-- RECORDS FOR THE TASK follows --

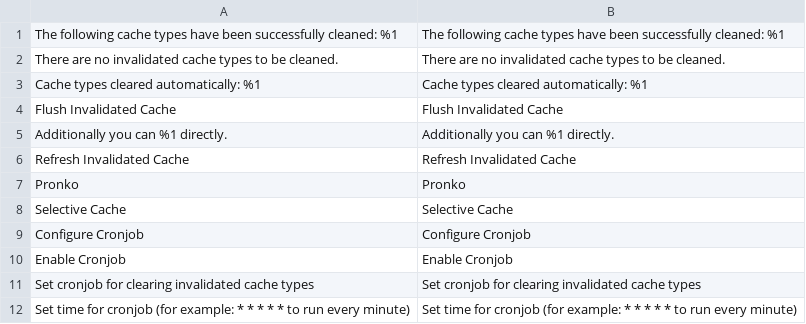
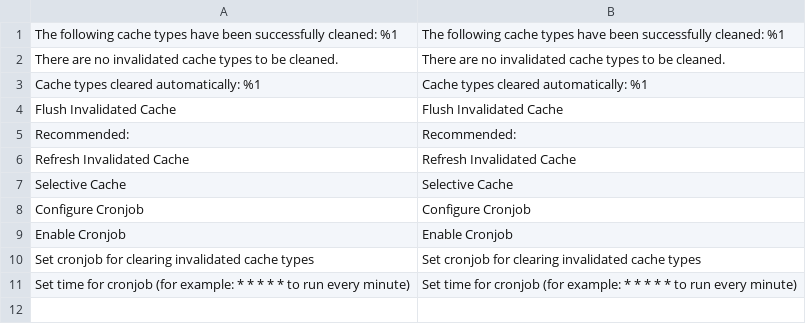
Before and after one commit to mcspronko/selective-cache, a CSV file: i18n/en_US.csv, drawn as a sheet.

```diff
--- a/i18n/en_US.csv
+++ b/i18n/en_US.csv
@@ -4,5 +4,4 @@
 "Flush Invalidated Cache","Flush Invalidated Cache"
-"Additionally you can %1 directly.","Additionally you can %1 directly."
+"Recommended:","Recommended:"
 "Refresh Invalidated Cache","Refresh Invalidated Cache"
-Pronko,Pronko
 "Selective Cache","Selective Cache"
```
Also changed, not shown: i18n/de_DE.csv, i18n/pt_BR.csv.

-- RECORDS FOR THE TASK concluded --

- [EXERCISE INSTRUCTIONS]: After identifying the lines above that contain "Invalidated", copy each one.

- [SOLUTION]:
 "Flush Invalidated Cache","Flush Invalidated Cache"
 "Refresh Invalidated Cache","Refresh Invalidated Cache"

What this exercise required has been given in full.